§ Try it
An exact copy of every record, without the pictures, is what should come back.

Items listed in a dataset
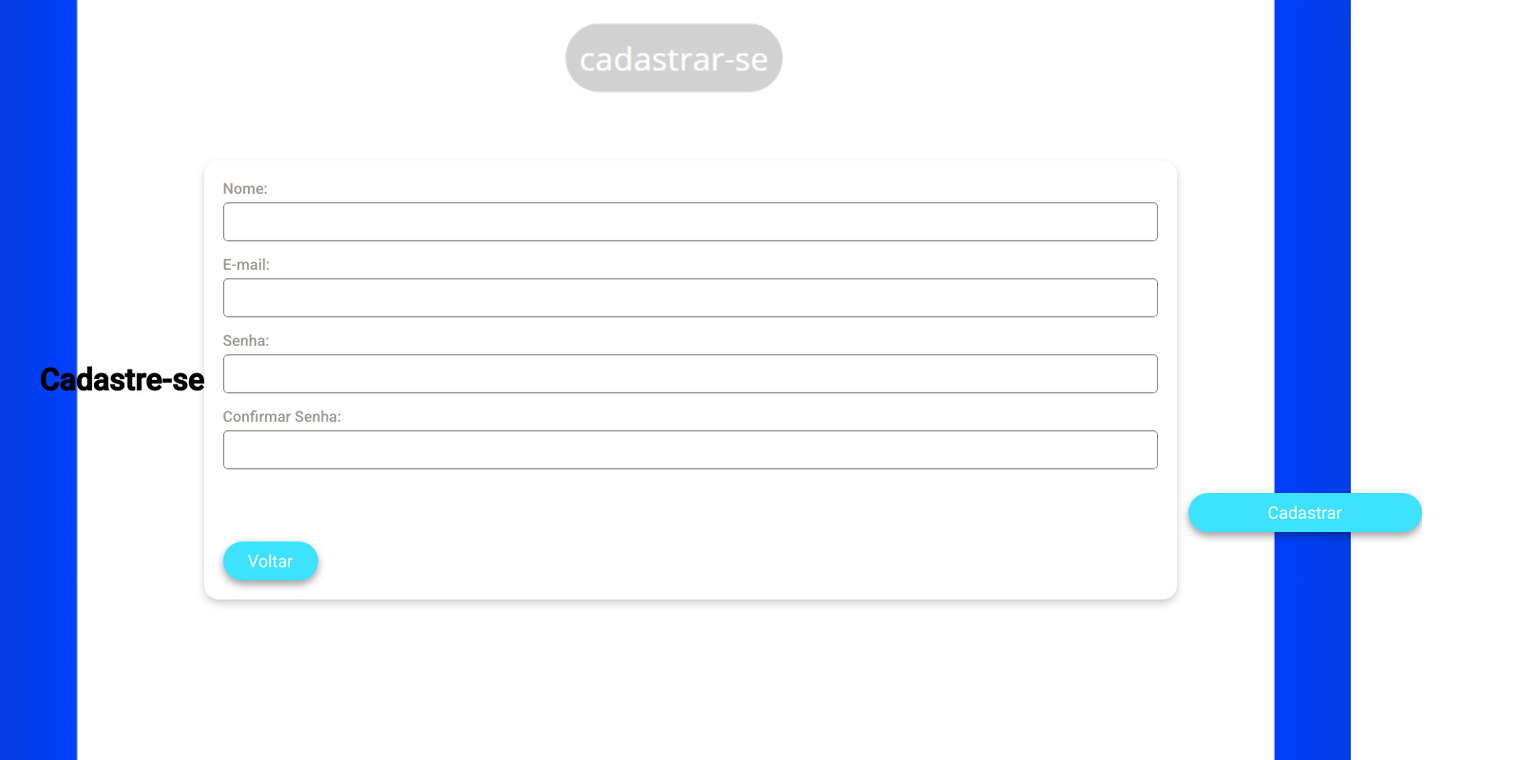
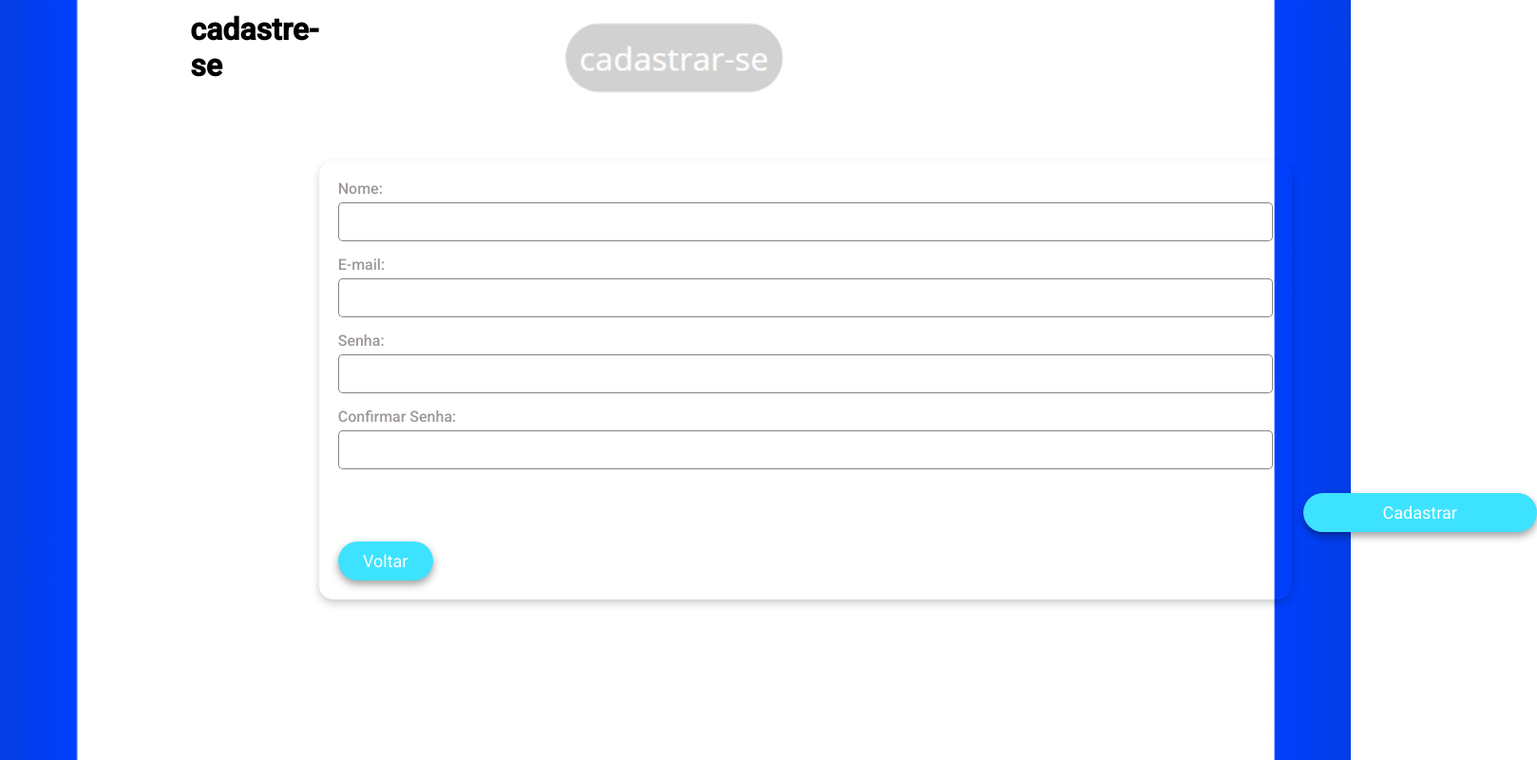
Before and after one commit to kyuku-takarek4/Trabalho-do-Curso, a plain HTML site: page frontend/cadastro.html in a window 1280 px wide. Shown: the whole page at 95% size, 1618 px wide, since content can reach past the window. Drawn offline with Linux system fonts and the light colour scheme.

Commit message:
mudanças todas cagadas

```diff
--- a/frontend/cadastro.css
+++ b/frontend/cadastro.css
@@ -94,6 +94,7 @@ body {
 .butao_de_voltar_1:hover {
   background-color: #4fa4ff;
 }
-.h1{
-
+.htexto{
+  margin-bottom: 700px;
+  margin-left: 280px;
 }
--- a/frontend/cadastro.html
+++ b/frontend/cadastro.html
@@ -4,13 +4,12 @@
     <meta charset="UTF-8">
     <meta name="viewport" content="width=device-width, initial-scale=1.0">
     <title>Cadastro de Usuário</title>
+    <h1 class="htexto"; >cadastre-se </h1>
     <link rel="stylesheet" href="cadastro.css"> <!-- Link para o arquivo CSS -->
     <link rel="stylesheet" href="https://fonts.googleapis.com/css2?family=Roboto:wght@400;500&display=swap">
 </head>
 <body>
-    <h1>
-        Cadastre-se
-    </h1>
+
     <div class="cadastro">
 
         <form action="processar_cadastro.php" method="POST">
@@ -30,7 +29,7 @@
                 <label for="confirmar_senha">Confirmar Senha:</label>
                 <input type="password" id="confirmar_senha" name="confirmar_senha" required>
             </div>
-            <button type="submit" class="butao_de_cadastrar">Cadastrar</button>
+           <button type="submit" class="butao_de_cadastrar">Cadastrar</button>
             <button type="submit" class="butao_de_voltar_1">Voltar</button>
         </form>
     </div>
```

§ Task response
Before and after one commit to kyuku-takarek4/Trabalho-do-Curso, a plain HTML site: page frontend/cadastro.html in a window 1280 px wide. Shown: the whole page at 95% size, 1618 px wide, since content can reach past the window. Drawn offline with Linux system fonts and the light colour scheme.

Commit message:
mudanças todas cagadas

```diff
--- a/frontend/cadastro.css
+++ b/frontend/cadastro.css
@@ -94,6 +94,7 @@ body {
 .butao_de_voltar_1:hover {
   background-color: #4fa4ff;
 }
-.h1{
-
+.htexto{
+  margin-bottom: 700px;
+  margin-left: 280px;
 }
--- a/frontend/cadastro.html
+++ b/frontend/cadastro.html
@@ -4,13 +4,12 @@
     <meta charset="UTF-8">
     <meta name="viewport" content="width=device-width, initial-scale=1.0">
     <title>Cadastro de Usuário</title>
+    <h1 class="htexto"; >cadastre-se </h1>
     <link rel="stylesheet" href="cadastro.css"> <!-- Link para o arquivo CSS -->
     <link rel="stylesheet" href="https://fonts.googleapis.com/css2?family=Roboto:wght@400;500&display=swap">
 </head>
 <body>
-    <h1>
-        Cadastre-se
-    </h1>
+
     <div class="cadastro">
 
         <form action="processar_cadastro.php" method="POST">
@@ -30,7 +29,7 @@
                 <label for="confirmar_senha">Confirmar Senha:</label>
                 <input type="password" id="confirmar_senha" name="confirmar_senha" required>
             </div>
-            <button type="submit" class="butao_de_cadastrar">Cadastrar</button>
+           <button type="submit" class="butao_de_cadastrar">Cadastrar</button>
             <button type="submit" class="butao_de_voltar_1">Voltar</button>
         </form>
     </div>
```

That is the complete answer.